Word for word, restate the entries below and exclude every image.

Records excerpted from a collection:
»»

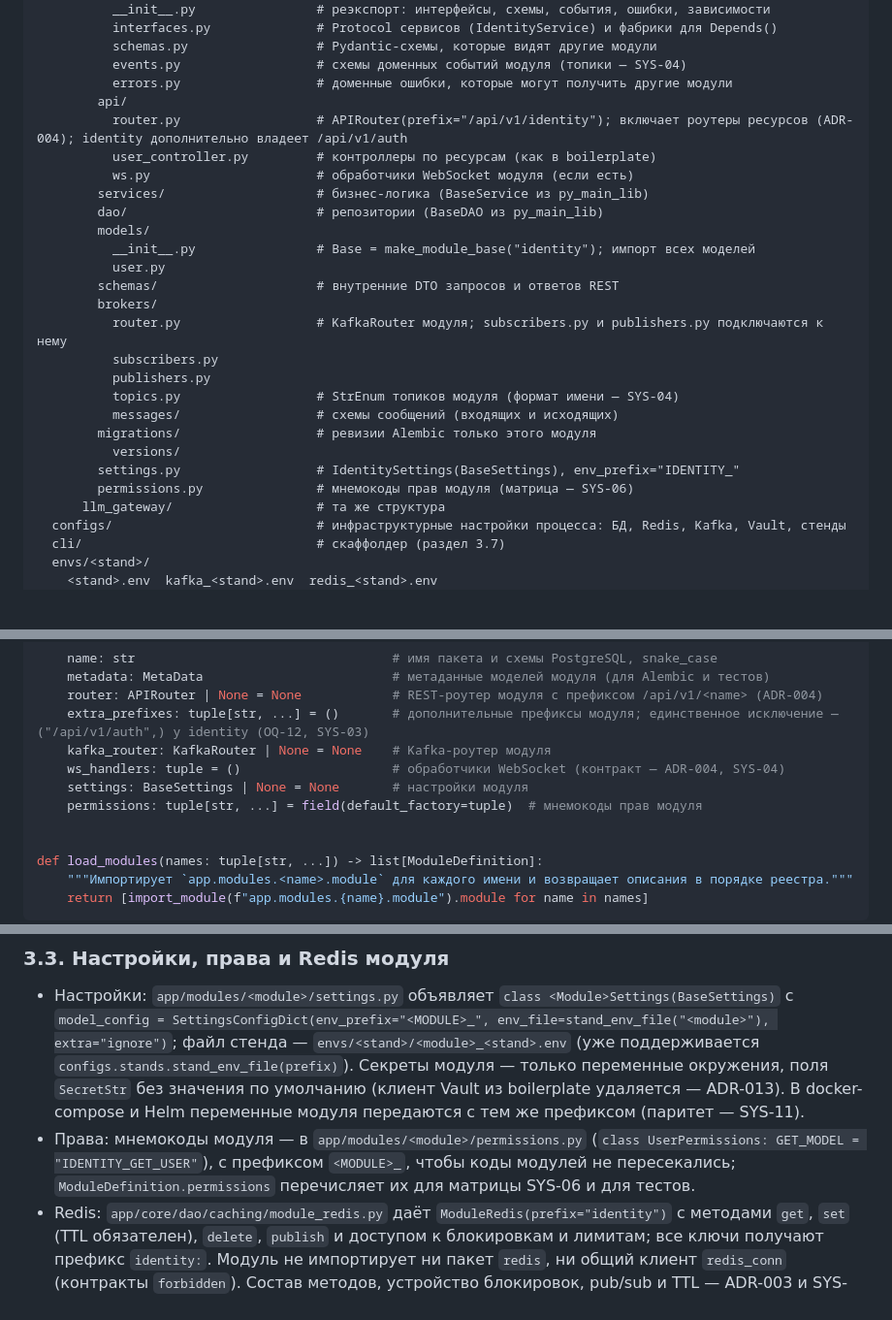
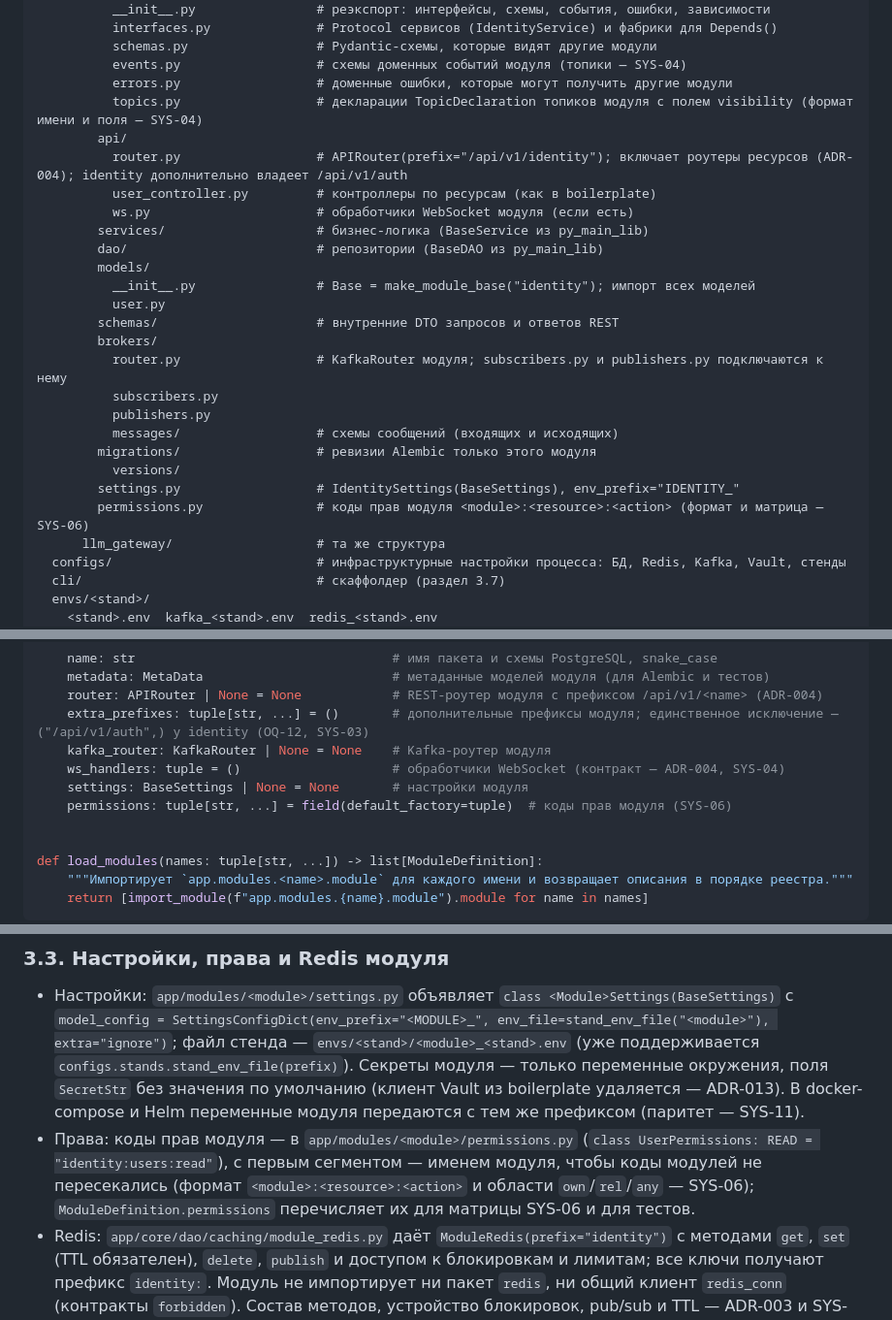
Before and after one commit to alextaralexander/flt, a Markdown page: Analytics/ADR/ADR-002-module-layout.md, 3 parts joined by grey strips. Shown at 97% size. GitHub-like rendering; blank space fills up the shorter version.

```diff
--- a/Analytics/ADR/ADR-002-module-layout.md
+++ b/Analytics/ADR/ADR-002-module-layout.md
@@ -195,6 +195,7 @@ src/backend/py-monolyth/
           schemas.py                 # Pydantic-схемы, которые видят другие модули
           events.py                  # схемы доменных событий модуля (топики — SYS-04)
           errors.py                  # доменные ошибки, которые могут получить другие модули
+          topics.py                  # декларации TopicDeclaration топиков модуля с полем visibility (формат имени и поля — SYS-04)
         api/
           router.py                  # APIRouter(prefix="/api/v1/identity"); включает роутеры ресурсов (ADR-004); identity дополнительно владеет /api/v1/auth
           user_controller.py         # контроллеры по ресурсам (как в boilerplate)
@@ -209,12 +210,11 @@ src/backend/py-monolyth/
           router.py                  # KafkaRouter модуля; subscribers.py и publishers.py подключаются к нему
           subscribers.py
           publishers.py
-          topics.py                  # StrEnum топиков модуля (формат имени — SYS-04)
           messages/                  # схемы сообщений (входящих и исходящих)
         migrations/                  # ревизии Alembic только этого модуля
           versions/
         settings.py                  # IdentitySettings(BaseSettings), env_prefix="IDENTITY_"
-        permissions.py               # мнемокоды прав модуля (матрица — SYS-06)
+        permissions.py               # коды прав модуля <module>:<resource>:<action> (формат и матрица — SYS-06)
       llm_gateway/                   # та же структура
   configs/                           # инфраструктурные настройки процесса: БД, Redis, Kafka, Vault, стенды
   cli/                               # скаффолдер (раздел 3.7)
@@ -300,7 +300,7 @@ class ModuleDefinition:
     kafka_router: KafkaRouter | None = None    # Kafka-роутер модуля
     ws_handlers: tuple = ()                    # обработчики WebSocket (контракт — ADR-004, SYS-04)
     settings: BaseSettings | None = None       # настройки модуля
-    permissions: tuple[str, ...] = field(default_factory=tuple)  # мнемокоды прав модуля
+    permissions: tuple[str, ...] = field(default_factory=tuple)  # коды прав модуля (SYS-06)
 
 
 def load_modules(names: tuple[str, ...]) -> list[ModuleDefinition]:
@@ -324,7 +324,7 @@ MODULES: tuple[str, ...] = (
 ### 3.3. Настройки, права и Redis модуля
 
 - Настройки: `app/modules/<module>/settings.py` объявляет `class <Module>Settings(BaseSettings)` с `model_config = SettingsConfigDict(env_prefix="<MODULE>_", env_file=stand_env_file("<module>"), extra="ignore")`; файл стенда — `envs/<stand>/<module>_<stand>.env` (уже поддерживается `configs.stands.stand_env_file(prefix)`). Секреты модуля — только переменные окружения, поля `SecretStr` без значения по умолчанию (клиент Vault из boilerplate удаляется — ADR-013). В docker-compose и Helm переменные модуля передаются с тем же префиксом (паритет — SYS-11).
-- Права: мнемокоды модуля — в `app/modules/<module>/permissions.py` (`class UserPermissions: GET_MODEL = "IDENTITY_GET_USER"`), с префиксом `<MODULE>_`, чтобы коды модулей не пересекались; `ModuleDefinition.permissions` перечисляет их для матрицы SYS-06 и для тестов.
+- Права: коды прав модуля — в `app/modules/<module>/permissions.py` (`class UserPermissions: READ = "identity:users:read"`), с первым сегментом — именем модуля, чтобы коды модулей не пересекались (формат `<module>:<resource>:<action>` и области `own`/`rel`/`any` — SYS-06); `ModuleDefinition.permissions` перечисляет их для матрицы SYS-06 и для тестов.
 - Redis: `app/core/dao/caching/module_redis.py` даёт `ModuleRedis(prefix="identity")` с методами `get`, `set` (TTL обязателен), `delete`, `publish` и доступом к блокировкам и лимитам; все ключи получают префикс `identity:`. Модуль не импортирует ни пакет `redis`, ни общий клиент `redis_conn` (контракты `forbidden`). Состав методов, устройство блокировок, pub/sub и TTL — ADR-003 и SYS-05.
 
 ### 3.4. Схема PostgreSQL и миграции модуля
```
Also changed, not shown: other parts of Analytics/ADR/ADR-002-module-layout.md (+4 -3 lines).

««

**Exercise output**
Before and after one commit to alextaralexander/flt, a Markdown page: Analytics/ADR/ADR-002-module-layout.md, 3 parts joined by grey strips. Shown at 97% size. GitHub-like rendering; blank space fills up the shorter version.

```diff
--- a/Analytics/ADR/ADR-002-module-layout.md
+++ b/Analytics/ADR/ADR-002-module-layout.md
@@ -195,6 +195,7 @@ src/backend/py-monolyth/
           schemas.py                 # Pydantic-схемы, которые видят другие модули
           events.py                  # схемы доменных событий модуля (топики — SYS-04)
           errors.py                  # доменные ошибки, которые могут получить другие модули
+          topics.py                  # декларации TopicDeclaration топиков модуля с полем visibility (формат имени и поля — SYS-04)
         api/
           router.py                  # APIRouter(prefix="/api/v1/identity"); включает роутеры ресурсов (ADR-004); identity дополнительно владеет /api/v1/auth
           user_controller.py         # контроллеры по ресурсам (как в boilerplate)
@@ -209,12 +210,11 @@ src/backend/py-monolyth/
           router.py                  # KafkaRouter модуля; subscribers.py и publishers.py подключаются к нему
           subscribers.py
           publishers.py
-          topics.py                  # StrEnum топиков модуля (формат имени — SYS-04)
           messages/                  # схемы сообщений (входящих и исходящих)
         migrations/                  # ревизии Alembic только этого модуля
           versions/
         settings.py                  # IdentitySettings(BaseSettings), env_prefix="IDENTITY_"
-        permissions.py               # мнемокоды прав модуля (матрица — SYS-06)
+        permissions.py               # коды прав модуля <module>:<resource>:<action> (формат и матрица — SYS-06)
       llm_gateway/                   # та же структура
   configs/                           # инфраструктурные настройки процесса: БД, Redis, Kafka, Vault, стенды
   cli/                               # скаффолдер (раздел 3.7)
@@ -300,7 +300,7 @@ class ModuleDefinition:
     kafka_router: KafkaRouter | None = None    # Kafka-роутер модуля
     ws_handlers: tuple = ()                    # обработчики WebSocket (контракт — ADR-004, SYS-04)
     settings: BaseSettings | None = None       # настройки модуля
-    permissions: tuple[str, ...] = field(default_factory=tuple)  # мнемокоды прав модуля
+    permissions: tuple[str, ...] = field(default_factory=tuple)  # коды прав модуля (SYS-06)
 
 
 def load_modules(names: tuple[str, ...]) -> list[ModuleDefinition]:
@@ -324,7 +324,7 @@ MODULES: tuple[str, ...] = (
 ### 3.3. Настройки, права и Redis модуля
 
 - Настройки: `app/modules/<module>/settings.py` объявляет `class <Module>Settings(BaseSettings)` с `model_config = SettingsConfigDict(env_prefix="<MODULE>_", env_file=stand_env_file("<module>"), extra="ignore")`; файл стенда — `envs/<stand>/<module>_<stand>.env` (уже поддерживается `configs.stands.stand_env_file(prefix)`). Секреты модуля — только переменные окружения, поля `SecretStr` без значения по умолчанию (клиент Vault из boilerplate удаляется — ADR-013). В docker-compose и Helm переменные модуля передаются с тем же префиксом (паритет — SYS-11).
-- Права: мнемокоды модуля — в `app/modules/<module>/permissions.py` (`class UserPermissions: GET_MODEL = "IDENTITY_GET_USER"`), с префиксом `<MODULE>_`, чтобы коды модулей не пересекались; `ModuleDefinition.permissions` перечисляет их для матрицы SYS-06 и для тестов.
+- Права: коды прав модуля — в `app/modules/<module>/permissions.py` (`class UserPermissions: READ = "identity:users:read"`), с первым сегментом — именем модуля, чтобы коды модулей не пересекались (формат `<module>:<resource>:<action>` и области `own`/`rel`/`any` — SYS-06); `ModuleDefinition.permissions` перечисляет их для матрицы SYS-06 и для тестов.
 - Redis: `app/core/dao/caching/module_redis.py` даёт `ModuleRedis(prefix="identity")` с методами `get`, `set` (TTL обязателен), `delete`, `publish` и доступом к блокировкам и лимитам; все ключи получают префикс `identity:`. Модуль не импортирует ни пакет `redis`, ни общий клиент `redis_conn` (контракты `forbidden`). Состав методов, устройство блокировок, pub/sub и TTL — ADR-003 и SYS-05.
 
 ### 3.4. Схема PostgreSQL и миграции модуля
```
Also changed, not shown: other parts of Analytics/ADR/ADR-002-module-layout.md (+4 -3 lines).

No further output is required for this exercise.